## Task goal
Whenever a line below includes "green", add it to the tally, then give the total and nothing more.

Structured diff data
• • •

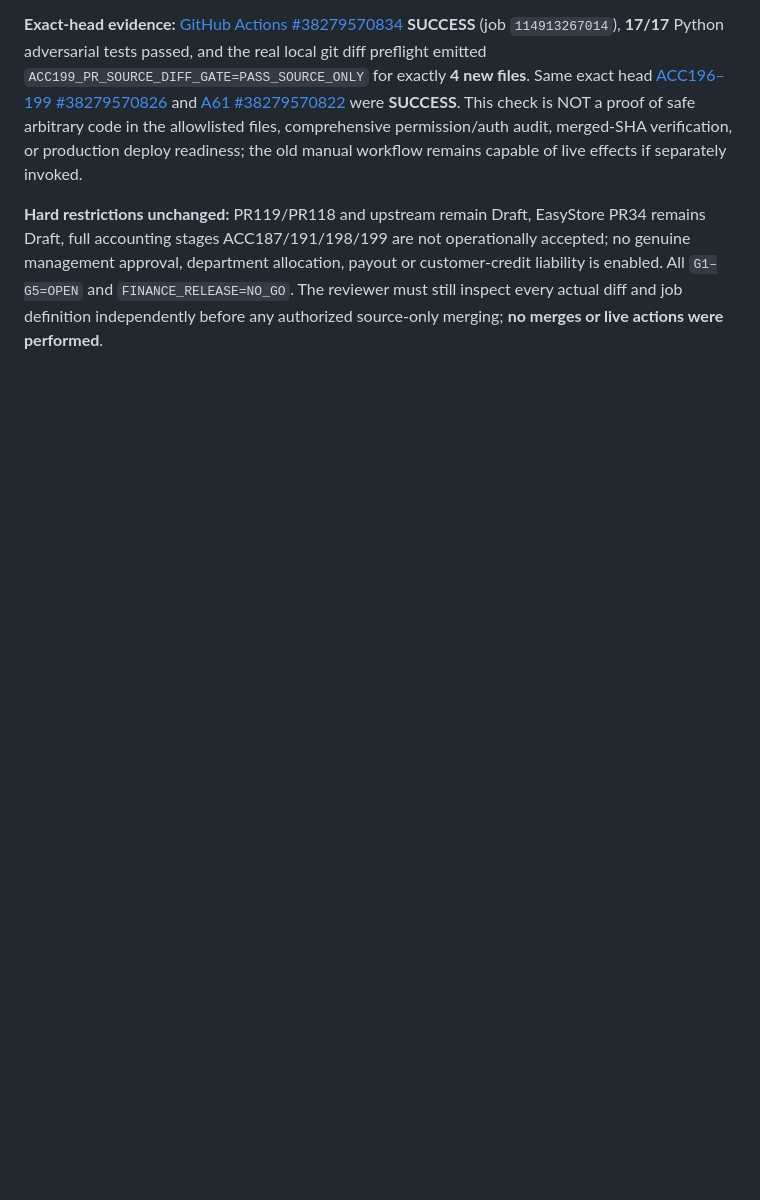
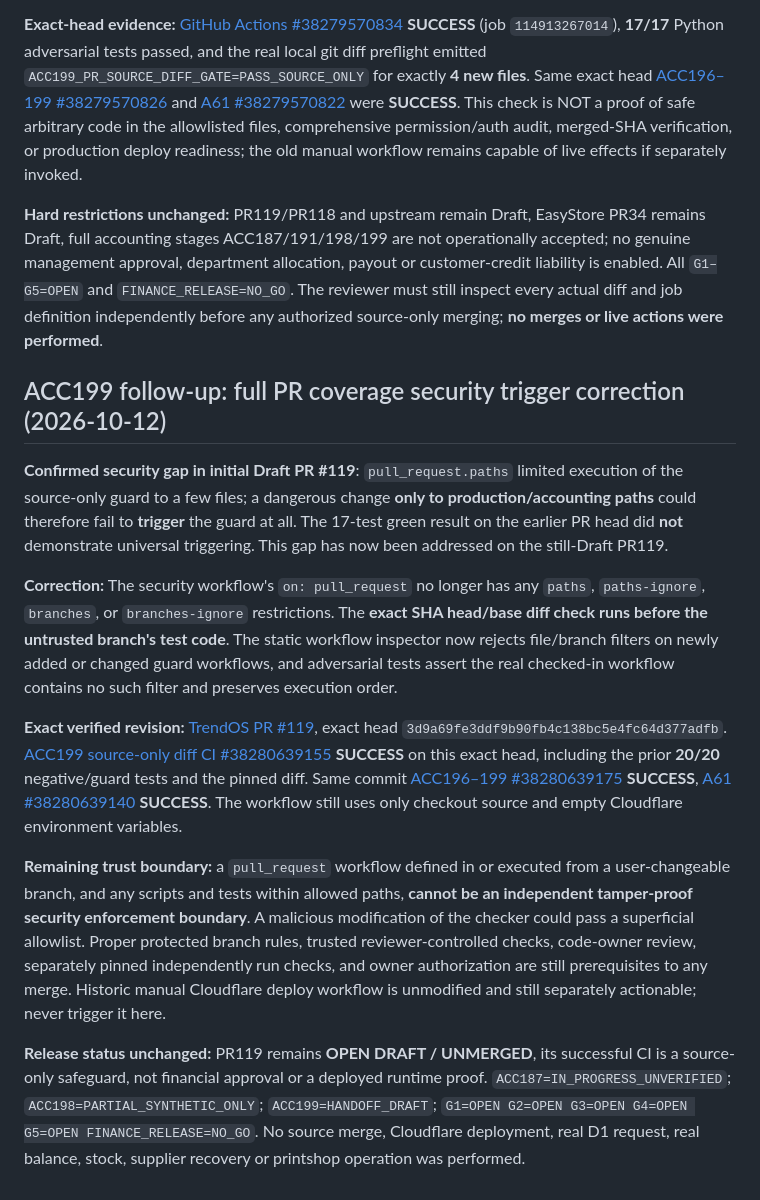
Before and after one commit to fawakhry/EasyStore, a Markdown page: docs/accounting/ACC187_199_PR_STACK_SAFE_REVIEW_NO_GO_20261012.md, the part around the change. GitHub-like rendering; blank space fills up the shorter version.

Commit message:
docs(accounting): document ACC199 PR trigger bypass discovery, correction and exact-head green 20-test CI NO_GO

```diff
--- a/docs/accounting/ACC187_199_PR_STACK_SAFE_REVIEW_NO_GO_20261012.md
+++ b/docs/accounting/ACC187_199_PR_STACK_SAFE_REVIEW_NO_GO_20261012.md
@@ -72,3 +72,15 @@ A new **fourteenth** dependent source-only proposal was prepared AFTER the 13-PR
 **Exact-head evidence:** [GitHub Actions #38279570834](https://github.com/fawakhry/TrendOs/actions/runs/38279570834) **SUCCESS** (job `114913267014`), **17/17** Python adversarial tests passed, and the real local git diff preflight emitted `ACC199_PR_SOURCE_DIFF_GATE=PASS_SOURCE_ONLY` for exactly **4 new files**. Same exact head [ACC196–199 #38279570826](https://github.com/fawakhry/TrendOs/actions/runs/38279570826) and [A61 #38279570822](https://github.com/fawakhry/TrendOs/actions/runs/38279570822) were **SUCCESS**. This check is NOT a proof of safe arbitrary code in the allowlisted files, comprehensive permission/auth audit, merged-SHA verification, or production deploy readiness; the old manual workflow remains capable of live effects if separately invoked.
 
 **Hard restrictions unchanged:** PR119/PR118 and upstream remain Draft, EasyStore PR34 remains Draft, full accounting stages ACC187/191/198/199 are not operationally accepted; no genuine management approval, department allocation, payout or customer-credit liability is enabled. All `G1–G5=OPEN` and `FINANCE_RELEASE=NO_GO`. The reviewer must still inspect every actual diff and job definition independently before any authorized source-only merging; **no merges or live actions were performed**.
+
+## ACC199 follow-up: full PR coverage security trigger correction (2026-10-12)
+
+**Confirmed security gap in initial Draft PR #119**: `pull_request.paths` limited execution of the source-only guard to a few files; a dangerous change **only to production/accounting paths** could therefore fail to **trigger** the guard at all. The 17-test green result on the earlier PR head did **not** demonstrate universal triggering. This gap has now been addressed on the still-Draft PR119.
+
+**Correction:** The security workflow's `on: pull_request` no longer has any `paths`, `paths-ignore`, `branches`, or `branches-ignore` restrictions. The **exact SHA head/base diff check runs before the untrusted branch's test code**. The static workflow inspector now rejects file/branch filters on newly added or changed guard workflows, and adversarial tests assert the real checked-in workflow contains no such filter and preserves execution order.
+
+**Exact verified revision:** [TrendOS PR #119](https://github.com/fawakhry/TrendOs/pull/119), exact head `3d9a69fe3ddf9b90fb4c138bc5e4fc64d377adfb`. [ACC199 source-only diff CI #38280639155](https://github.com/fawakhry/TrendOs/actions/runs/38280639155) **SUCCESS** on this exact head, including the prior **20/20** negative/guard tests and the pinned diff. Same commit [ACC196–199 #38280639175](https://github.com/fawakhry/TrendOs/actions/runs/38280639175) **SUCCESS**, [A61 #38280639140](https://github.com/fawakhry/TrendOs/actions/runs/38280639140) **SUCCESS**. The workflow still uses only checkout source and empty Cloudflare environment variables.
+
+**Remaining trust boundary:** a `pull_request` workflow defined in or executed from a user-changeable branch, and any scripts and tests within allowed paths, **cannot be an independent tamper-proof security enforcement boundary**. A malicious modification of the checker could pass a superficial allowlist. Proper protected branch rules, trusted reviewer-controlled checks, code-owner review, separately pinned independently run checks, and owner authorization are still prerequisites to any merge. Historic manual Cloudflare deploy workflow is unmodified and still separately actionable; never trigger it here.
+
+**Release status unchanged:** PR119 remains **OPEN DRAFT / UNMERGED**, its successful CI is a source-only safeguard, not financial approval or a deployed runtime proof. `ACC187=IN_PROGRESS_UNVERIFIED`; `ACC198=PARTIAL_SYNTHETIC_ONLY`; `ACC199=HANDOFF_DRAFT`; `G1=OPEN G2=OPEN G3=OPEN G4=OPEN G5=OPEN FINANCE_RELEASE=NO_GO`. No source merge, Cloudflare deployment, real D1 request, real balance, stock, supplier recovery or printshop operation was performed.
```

• • •

## Written solution
2